Problem details
Among the records below, find each line that includes the string "күткен" and copy it.

━━━ Data in this exercise

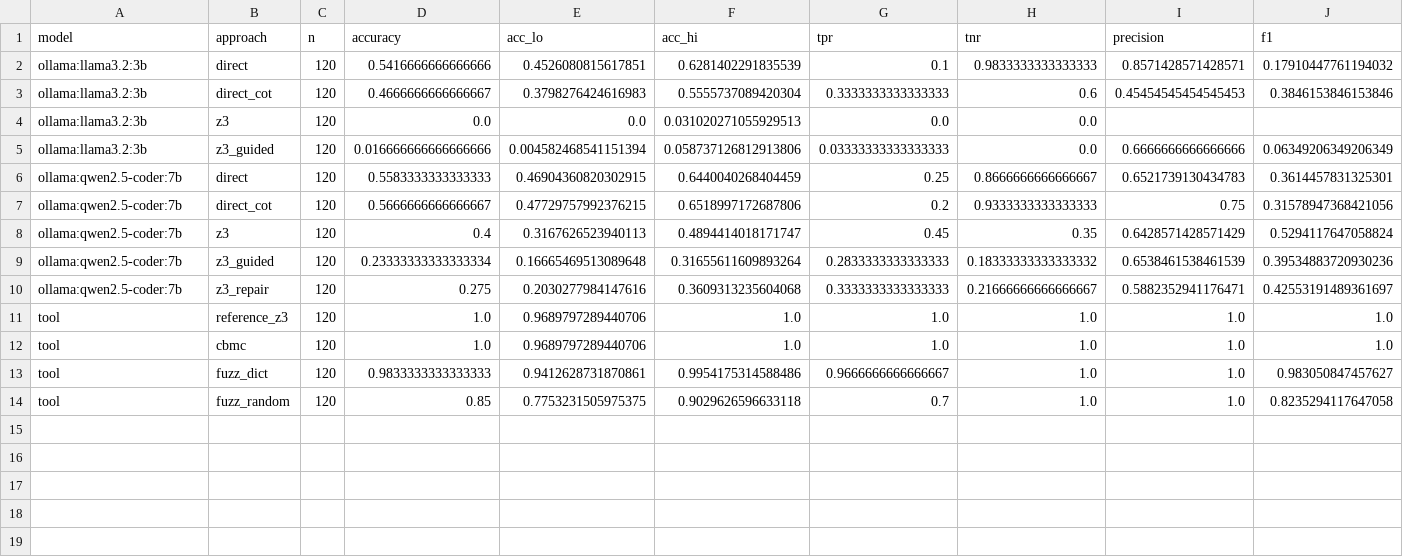
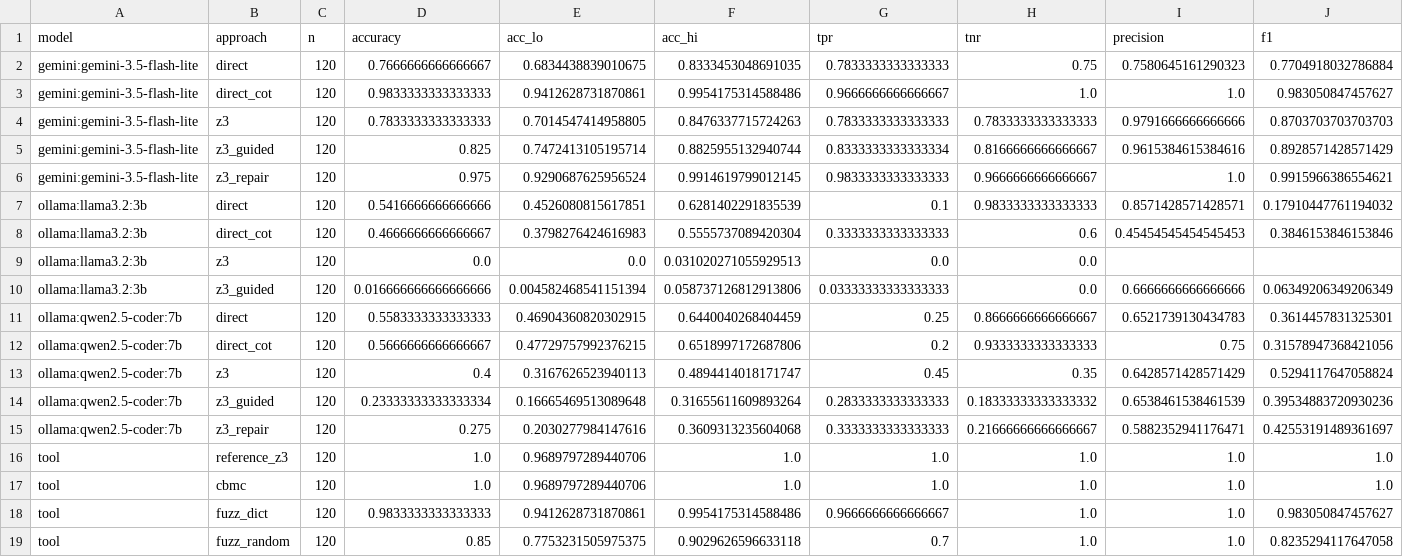
Before and after one commit to JeromeG89/CS3263_codeReview, a CSV file: results/analysis/summary.csv, drawn as a sheet; only a part is shown; rows hold the shown columns only; the diff names each change by its address in the sheet, - before the commit and + after, or states it on an @@ line.

```diff
--- a/results/analysis/summary.csv
+++ b/results/analysis/summary.csv
+row 2: gemini:gemini-3.5-flash-lite | direct | 120 | 0.7666666666666667 | 0.6834438839010675 | 0.8333453048691035 | 0.7833333333333333 | 0.75 | 0.7580645161290323 | 0.7704918032786884
+row 3: gemini:gemini-3.5-flash-lite | direct_cot | 120 | 0.9833333333333333 | 0.9412628731870861 | 0.9954175314588486 | 0.9666666666666667 | 1.0 | 1.0 | 0.983050847457627
+row 4: gemini:gemini-3.5-flash-lite | z3 | 120 | 0.7833333333333333 | 0.7014547414958805 | 0.8476337715724263 | 0.7833333333333333 | 0.7833333333333333 | 0.9791666666666666 | 0.8703703703703703
+row 5: gemini:gemini-3.5-flash-lite | z3_guided | 120 | 0.825 | 0.7472413105195714 | 0.8825955132940744 | 0.8333333333333334 | 0.8166666666666667 | 0.9615384615384616 | 0.8928571428571429
+row 6: gemini:gemini-3.5-flash-lite | z3_repair | 120 | 0.975 | 0.9290687625956524 | 0.9914619799012145 | 0.9833333333333333 | 0.9666666666666667 | 1.0 | 0.9915966386554621
```
Also changed, not shown: results/analysis/by_category.csv, results/analysis/by_tier.csv, 18 other files.
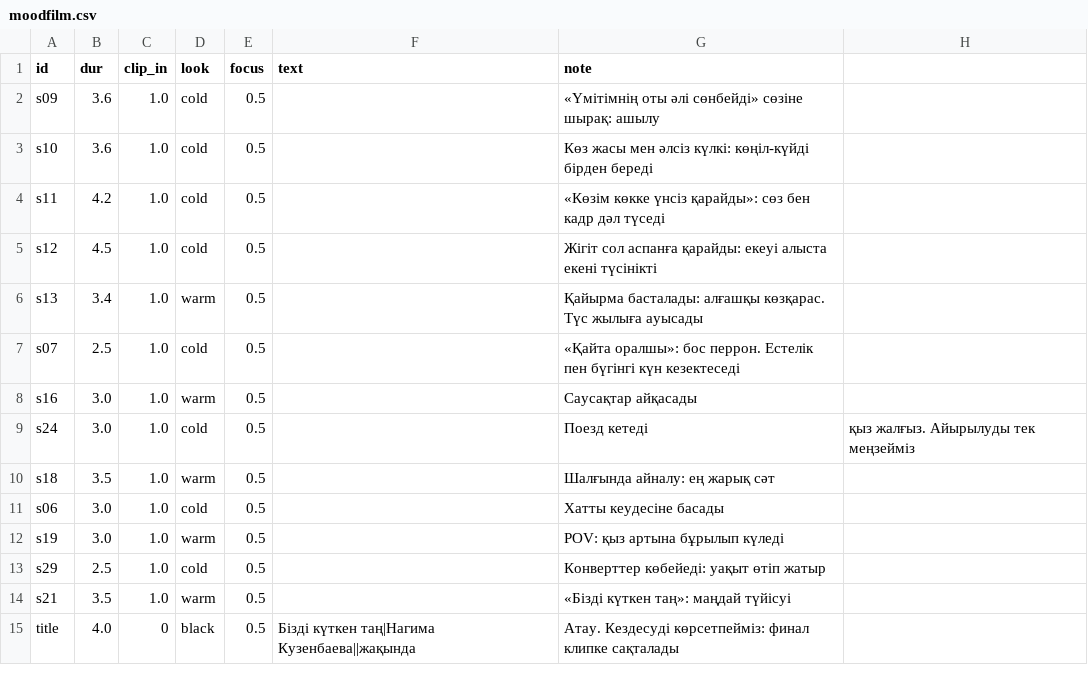
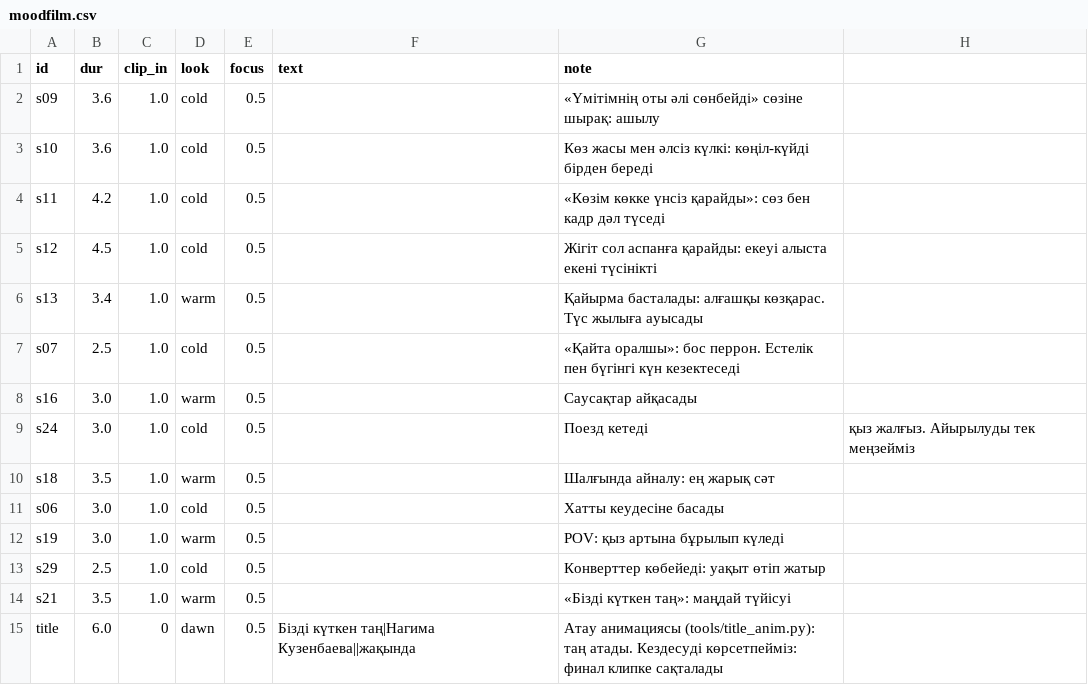
Before and after one commit to nagimakuzenbaeva104-cell/music2026-site, a CSV file: LoveStory/scenes/moodfilm.csv, drawn as a sheet.

```diff
--- a/LoveStory/scenes/moodfilm.csv
+++ b/LoveStory/scenes/moodfilm.csv
@@ -14,2 +14,2 @@ s29,2.5,1.0,cold,0.5,,Конверттер көбейеді: уақыт өтіп
 s21,3.5,1.0,warm,0.5,,«Бізді күткен таң»: маңдай түйісуі
-title,4.0,0,black,0.5,Бізді күткен таң|Нагима Кузенбаева||жақында,Атау. Кездесуді көрсетпейміз: финал клипке сақталады
+title,6.0,0,dawn,0.5,Бізді күткен таң|Нагима Кузенбаева||жақында,Атау анимациясы (tools/title_anim.py): таң атады. Кездесуді көрсетпейміз: финал клипке сақталады
```
Also changed, not shown: 4 other files.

━━━━━━

Output for this task
 s21,3.5,1.0,warm,0.5,,«Бізді күткен таң»: маңдай түйісуі
-title,4.0,0,black,0.5,Бізді күткен таң|Нагима Кузенбаева||жақында,Атау. Кездесуді көрсетпейміз: финал клипке сақталады
+title,6.0,0,dawn,0.5,Бізді күткен таң|Нагима Кузенбаева||жақында,Атау анимациясы (tools/title_anim.py): таң атады. Кездесуді көрсетпейміз: финал клипке сақталады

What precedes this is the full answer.